Even Picasso cannot protect you from this recession


Date: Wednesday, May 13, 2009
Author: Jeff Segal, breakingviews.com

But they were far from dreadful. The same is expected at this week’s contemporary auctions. While the financial crisis has taken a thwack to the hedge fund heavies and Russian industrialists that bid up art during the boom, industry executives say well-heeled collectors are buying art now to prep their vaults for a coming bout of inflation. However, those who view art as a great hedge may be disappointed.

The art market's mood has been decidedly pessimistic. There’s good reason for that. Global economic weakness has drastically shrunk the buyer pool. And the best pieces aren’t finding their way to the block because many sellers are afraid to sell at what they consider fire-sale prices. Furthermore, several Bernie Madoff victims appear to be forced sellers at distressed prices.

So it's no surprise the results of last week’s auctions were lacklustre. Sotheby’s took in $61m, down from $223m last November. And Christie’s sold $102m of work, compared to $277m the year before. The coming contemporary auctions are expected to be more of the same. But the fact that they weren’t a total dud was surprising.

Industry observers credit a familiar figure from the past – affluent collectors scared of inflation. History does show that art prices rise during inflationary periods. The Art 100 Index, compiled by Art Market Research, shot up 130% from 1977 to 1982, a period which saw an 80% increase in US inflation. With record amounts of fiscal stimulus being pumped into the system now, most economists expect inflation to stage a comeback.

But art’s fleeting fashion makes it a difficult hedge. Artists that may seem a safe investment now could prove out of favour in a decade. Vincent Van Gogh was the art world’s price leader in 1989. Now, on a list ranking artists by auction turnover last year, compiled by Artprice, Van Gogh ranks 394.

Unpredictability isn’t art’s only problem as a hedge. Buying a Picasso isn’t like buying gold bouillon. It is highly illiquid because items are often one of a kind, with a limited pool of potential buyers. And its transaction costs are exorbitant. Sotheby’s charges fees as high as 25%.

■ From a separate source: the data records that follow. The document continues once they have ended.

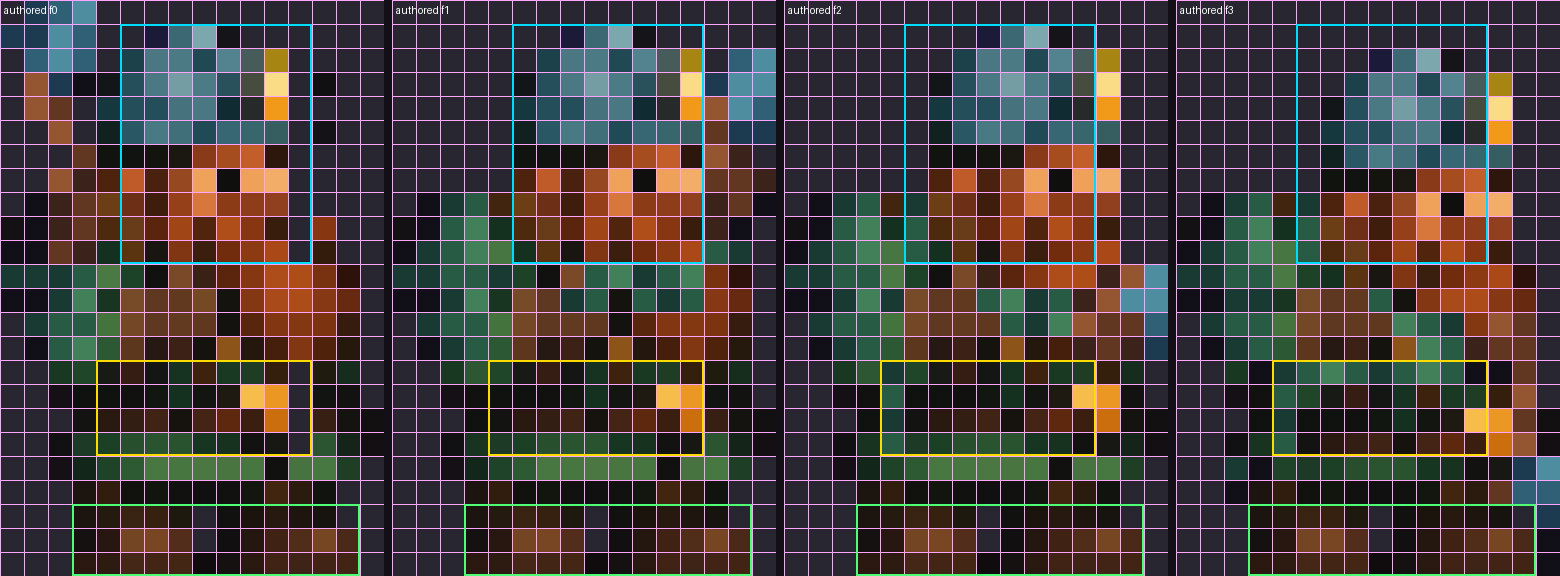
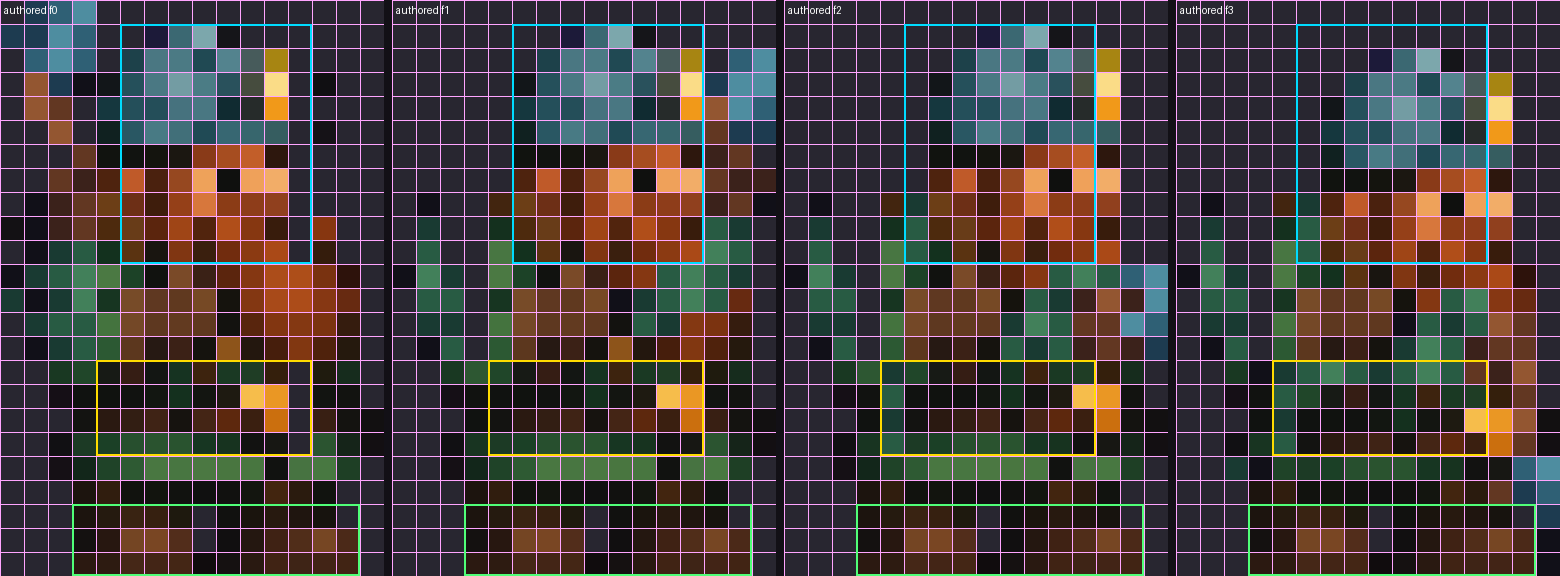
Move the whole swing arm with the axe each frame
Clear the parked mid-left arm mass on forward Frames, keep only a thin back
edge, and rebuild sleeve + hand on the tool so the limb travels with the head.

diff --git a/prototype/swing-cell-author/author.py b/prototype/swing-cell-author/author.py
@@ -182,32 +182,22 @@ def _head_blob(cx: int, cy: int) -> list[tuple[int, int, Cell]]:
     ]
 
 
-def _rear_torso_fill() -> list[tuple[int, int, Cell]]:
-    """Rebuild left/rear silhouette after tool erase / forward lean.
-
-    Uses tunic/outline only — never glove colors — so the gripping hand is not
-    visually confused with the back mass.
-    """
-    cells: list[tuple[int, int, Cell]] = []
-    for y, colors in (
-        (8, (OUTLINE, TUNIC_DARK, TUNIC)),
-        (9, (OUTLINE, TUNIC, TUNIC_MID)),
-        (10, (TUNIC_DARK, TUNIC, TUNIC_MID)),
-        (11, (TUNIC_DARK, TUNIC, TUNIC)),
-        (12, (OUTLINE, TUNIC_DARK, TUNIC_MID)),
-        (13, (TUNIC_DARK, TUNIC, TUNIC)),
-        (14, (OUTLINE, TUNIC_DARK, TUNIC)),
-    ):
-        for i, color in enumerate(colors):
-            cells.append((1 + i, y, color))
-    cells.extend(
-        [
-            (0, 10, OUTLINE),
-            (0, 11, TUNIC_DARK),
-            (0, 12, OUTLINE),
-        ]
-    )
-    return cells
+def _thin_back_edge() -> list[tuple[int, int, Cell]]:
+    """One-column rear silhouette — not a parked arm."""
+    return [
+        (1, 8, OUTLINE),
+        (1, 9, TUNIC_DARK),
+        (1, 10, TUNIC),
+        (1, 11, TUNIC_MID),
+        (1, 12, TUNIC),
+        (1, 13, TUNIC_DARK),
+        (1, 14, OUTLINE),
+        (0, 11, OUTLINE),
+        (2, 11, TUNIC_DARK),
+        (2, 12, TUNIC),
+        (2, 13, TUNIC_DARK),
+        (2, 14, TUNIC),
+    ]
 
 
 def _fill_vacated_after_forward_lean() -> list[tuple[int, int, Cell]]:
@@ -220,21 +210,50 @@ def _fill_vacated_after_forward_lean() -> list[tuple[int, int, Cell]]:
     return cells
 
 
+def clear_cells(
+    frame: list[list[Cell]],
+    coords: Iterable[tuple[int, int]],
+    *,
+    helmet_off: tuple[int, int],
+    belt_off: tuple[int, int],
+) -> None:
+    for x, y in coords:
+        set_cell(frame, x, y, None, helmet_off=helmet_off, belt_off=belt_off)
+
+
+def clear_parked_rear_arm(
+    frame: list[list[Cell]],
+    *,
+    helmet_off: tuple[int, int],
+    belt_off: tuple[int, int],
+) -> None:
+    """Remove the idle left arm mass so it cannot read as a static limb."""
+    coords = [
+        (x, y)
+        for y in range(7, 15)
+        for x in range(0, 4)
+    ]
+    clear_cells(frame, coords, helmet_off=helmet_off, belt_off=belt_off)
+
+
 def _lean_mass(direction: str) -> list[tuple[int, int, Cell]]:
     cells: list[tuple[int, int, Cell]] = []
     if direction == "back":
-        cells.extend(_rear_torso_fill())
-        cells.extend(
-            [
-                (1, 12, OUTLINE),
-                (1, 13, TUNIC_DARK),
-                (2, 14, TUNIC),
-                (3, 14, TUNIC_MID),
-            ]
-        )
+        # thick rear coil — arm IS on this side this frame
+        for y, colors in (
+            (8, (OUTLINE, TUNIC_DARK, TUNIC)),
+            (9, (OUTLINE, TUNIC, TUNIC_MID)),
+            (10, (TUNIC_DARK, TUNIC, TUNIC_MID)),
+            (11, (TUNIC_DARK, TUNIC, TUNIC)),
+            (12, (OUTLINE, TUNIC_DARK, TUNIC_MID)),
+            (13, (TUNIC_DARK, TUNIC, TUNIC)),
+            (14, (OUTLINE, TUNIC_DARK, TUNIC)),
+        ):
+            for i, color in enumerate(colors):
+                cells.append((1 + i, y, color))
+        cells.extend([(0, 11, OUTLINE), (0, 12, TUNIC_DARK)])
     elif direction == "forward":
-        # still keep a thin rear edge so the back does not tear open
-        cells.extend(_rear_torso_fill())
+        cells.extend(_thin_back_edge())
         for y, color in (
             (11, TUNIC),
             (12, TUNIC_MID),
@@ -242,24 +261,15 @@ def _lean_mass(direction: str) -> list[tuple[int, int, Cell]]:
             (14, TUNIC_DARK),
         ):
             cells.extend([(13, y, color), (14, y, TUNIC_DARK)])
-        cells.extend(
-            [
-                (13, 11, BEARD_DARK),
-                (14, 11, BEARD),
-                (15, 12, OUTLINE),
-                (15, 13, TUNIC_DARK),
-            ]
-        )
+        cells.extend([(14, 11, BEARD), (15, 12, OUTLINE)])
     elif direction == "squash":
-        cells.extend(_rear_torso_fill())
+        cells.extend(_thin_back_edge())
         cells.extend(
             [
                 (13, 14, TUNIC_MID),
                 (14, 14, TUNIC),
                 (13, 19, TUNIC_DARK),
                 (14, 19, TUNIC),
-                (2, 14, TUNIC_DARK),
-                (3, 14, TUNIC),
                 (2, 19, TUNIC_DARK),
                 (3, 19, OUTLINE),
                 (13, 13, BEARD),
@@ -290,10 +300,10 @@ def _base(
 
 
 def author_swing_frames(idle: list[list[Cell]]) -> list[list[list[Cell]]]:
-    """Coil → whip → commit → strike with a *traveling* grip."""
+    """Coil → whip → commit → strike — whole arm moves with the axe."""
     frames: list[list[list[Cell]]] = []
 
-    # Frame 0 — coil: grip HIGH-BACK with the raised tool.
+    # Frame 0 — coil: arm + hand + axe all HIGH-BACK (left).
     h0, b0 = (-1, 0), (-1, 0)
     f0 = _base(idle, h0, b0)
     paint(
@@ -309,33 +319,36 @@ def author_swing_frames(idle: list[list[Cell]]) -> list[list[list[Cell]]]:
             (2, 4, HANDLE),
             (2, 5, HANDLE_MID),
             (3, 6, HANDLE),
-            # shoulder(rear) → elbow → hand on handle (all on the left)
-            (3, 11, TUNIC),
-            (2, 11, TUNIC_DARK),
-            (2, 10, GLOVE_LIT),
-            (3, 10, GLOVE),
-            (1, 10, OUTLINE),
-            (2, 9, GLOVE),
-            (3, 9, GLOVE_LIT),
-            (1, 9, OUTLINE),
+            # hand ON handle
+            (2, 7, GLOVE_LIT),
+            (3, 7, GLOVE),
             (2, 8, GLOVE),
             (3, 8, GLOVE_LIT),
             (1, 8, OUTLINE),
-            (3, 7, GLOVE),
-            (2, 7, HANDLE_MID),
+            (2, 9, GLOVE),
+            (3, 9, GLOVE_LIT),
+            # forearm / shoulder on the same side as the tool
+            (2, 10, TUNIC_DARK),
+            (3, 10, TUNIC),
+            (1, 10, OUTLINE),
+            (2, 11, TUNIC),
+            (3, 11, TUNIC_MID),
+            (1, 11, TUNIC_DARK),
         ],
         helmet_off=h0,
         belt_off=b0,
     )
     frames.append(f0)
 
-    # Frame 1 — whip: big glove cluster HIGH-RIGHT on the handle; span uses tunic.
+    # Frame 1 — whip: clear parked left arm; rebuild arm on the RIGHT with the axe.
     h1, b1 = (0, 0), (0, 0)
     f1 = _base(idle, h1, b1)
+    clear_parked_rear_arm(f1, helmet_off=h1, belt_off=b1)
     paint(
         f1,
         [
-            *_rear_torso_fill(),
+            *_thin_back_edge(),
+            # axe high-right
             *_head_blob(14, 4),
             (15, 3, HEAD_LIT),
             (15, 4, HEAD),
@@ -343,40 +356,42 @@ def author_swing_frames(idle: list[list[Cell]]) -> list[list[list[Cell]]]:
             (13, 4, HANDLE_MID),
             (13, 5, HANDLE),
             (13, 6, HANDLE_MID),
-            # GLOVES only at x>=13 while helmet lock owns x<=12 for y<=10
+            # HAND glued to axe/handle (x>=13 only above y=10)
+            (13, 6, GLOVE),
+            (14, 6, GLOVE_LIT),
             (13, 7, GLOVE_LIT),
-            (14, 6, GLOVE),
-            (14, 7, GLOVE_LIT),
+            (14, 7, GLOVE),
             (15, 7, GLOVE),
             (13, 8, GLOVE),
             (14, 8, GLOVE_LIT),
             (15, 8, OUTLINE),
-            (13, 9, GLOVE),
-            (14, 9, OUTLINE),
-            # sleeve span in tunic (below face lock / outside it)
-            (3, 11, TUNIC),
-            (4, 11, TUNIC_DARK),
-            (8, 11, TUNIC),
-            (9, 11, TUNIC_MID),
-            (10, 11, TUNIC_DARK),
+            # FOREARM on the right edge (moves with axe)
+            (13, 9, TUNIC),
+            (14, 9, TUNIC_DARK),
+            (13, 10, TUNIC_MID),
+            (14, 10, TUNIC),
+            # UPPER ARM from shoulder (below face lock) out to the right limb
             (11, 11, TUNIC),
             (12, 11, TUNIC_MID),
-            (12, 12, TUNIC),
-            (11, 12, TUNIC_DARK),
-            (10, 12, TUNIC),
-            (7, 12, TUNIC_DARK),
-            (8, 12, TUNIC),
-            (13, 10, TUNIC),  # x=13 free beside helmet
-            (14, 10, TUNIC_DARK),
+            (13, 11, TUNIC),
+            (14, 11, TUNIC_DARK),
+            (10, 12, TUNIC_DARK),
+            (11, 12, TUNIC),
+            (12, 12, TUNIC_MID),
+            (13, 12, TUNIC),
+            (9, 12, OUTLINE),
+            (10, 13, TUNIC),
+            (11, 13, TUNIC_DARK),
         ],
         helmet_off=h1,
         belt_off=b1,
     )
     frames.append(f1)
 
-    # Frame 2 — commit: gloves locked to the forward tool head.
+    # Frame 2 — commit: arm stretched forward-down; hand on axe head.
     h2, b2 = (1, 0), (1, 0)
     f2 = _base(idle, h2, b2)
+    clear_parked_rear_arm(f2, helmet_off=h2, belt_off=b2)
     paint(
         f2,
         [
@@ -388,34 +403,35 @@ def author_swing_frames(idle: list[list[Cell]]) -> list[list[list[Cell]]]:
             (15, 14, HEAD_DARK),
             (13, 12, HANDLE_MID),
             (13, 13, HANDLE),
-            (12, 13, HANDLE_MID),
-            # traveling hand = only these forward gloves
+            # HAND on the axe (no gap)
+            (12, 12, GLOVE),
             (13, 14, GLOVE_LIT),
             (14, 14, GLOVE),
+            (12, 13, GLOVE_LIT),
             (12, 14, GLOVE),
-            (14, 13, GLOVE_LIT),
-            (13, 11, GLOVE),
-            (12, 12, GLOVE),
-            # sleeve in tunic from rear fill toward grip
-            (3, 11, TUNIC),
-            (4, 12, TUNIC_DARK),
-            (8, 12, TUNIC),
-            (9, 12, TUNIC_MID),
-            (10, 12, TUNIC_DARK),
-            (11, 12, TUNIC),
-            (11, 13, TUNIC_MID),
-            (10, 13, TUNIC_DARK),
-            (9, 13, TUNIC),
-            (14, 11, BEARD),
+            (14, 12, GLOVE),
+            # ARM mass with the tool on the right
+            (11, 11, TUNIC),
+            (12, 11, TUNIC_MID),
+            (13, 11, TUNIC),
+            (11, 12, TUNIC_DARK),
+            (11, 13, TUNIC),
+            (10, 12, TUNIC),
+            (10, 13, TUNIC_MID),
+            (9, 13, TUNIC_DARK),
+            (9, 14, TUNIC),
+            (10, 14, TUNIC_DARK),
+            (11, 14, TUNIC),
         ],
         helmet_off=h2,
         belt_off=b2,
     )
     frames.append(f2)
 
-    # Frame 3 — strike: gloves at the low-forward brace on the handle.
+    # Frame 3 — strike: arm and hand follow the tip to the ground.
     h3, b3 = (1, 1), (1, 1)
     f3 = _base(idle, h3, b3)
+    clear_parked_rear_arm(f3, helmet_off=h3, belt_off=b3)
     paint(
         f3,
         [
@@ -426,30 +442,30 @@ def author_swing_frames(idle: list[list[Cell]]) -> list[list[list[Cell]]]:
             (15, 21, HEAD_DARK),
             (15, 22, OUTLINE),
             (15, 23, OUTLINE),
-            (14, 20, HEAD),
-            (14, 19, HEAD_DARK),
+            (14, 19, HEAD),
+            (14, 20, HEAD_DARK),
             (13, 19, HANDLE_MID),
-            (14, 18, HANDLE_MID),
-            (14, 17, HANDLE),
-            (14, 16, HANDLE_MID),
-            (14, 15, HANDLE),
-            # hand at strike
+            (14, 18, HANDLE),
+            (14, 17, HANDLE_MID),
+            (14, 16, HANDLE),
+            (14, 15, HANDLE_MID),
+            # HAND on the low handle / strike brace
             (13, 14, GLOVE_LIT),
             (14, 14, GLOVE),
             (12, 14, GLOVE),
-            (13, 20, GLOVE),  # near tip brace; skipped if boots lock
+            (13, 15, GLOVE),
+            (12, 15, GLOVE_LIT),
             (14, 14, GLOVE_LIT),
-            (12, 15, OUTLINE),
-            # sleeve tunic only
-            (3, 11, TUNIC),
-            (3, 12, TUNIC_DARK),
-            (8, 12, TUNIC),
-            (9, 13, TUNIC_MID),
-            (10, 13, TUNIC),
+            # ARM driven down-forward with the strike
+            (11, 12, TUNIC),
+            (12, 12, TUNIC_MID),
             (11, 13, TUNIC_DARK),
-            (11, 14, TUNIC),
+            (12, 13, TUNIC),
+            (10, 13, TUNIC),
             (10, 14, TUNIC_MID),
-            (2, 20, OUTLINE),
+            (11, 14, TUNIC),
+            (9, 13, OUTLINE),
+            (9, 14, TUNIC_DARK),
             (13, 20, HANDLE),
         ],
         helmet_off=h3,

diff --git a/prototype/swing-cell-author/NOTES.md b/prototype/swing-cell-author/NOTES.md
@@ -76,3 +76,9 @@ Fix:
 - narrower idle-tool erase (keep body mass)
 
 Still Identity Lock PASS.
+
+## Whole-arm travel pass
+
+The mid-left green mass was still reading as a parked arm while the axe arced.
+Now f1–f3 clear that rear arm band, keep only a thin back edge, and rebuild the
+green limb + brown hand on the axe side every Frame (hand glued to handle).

True, a Picasso on the cheap may not carry much risk. But in the end, the better decision is to relegate artwork to walls, not vaults.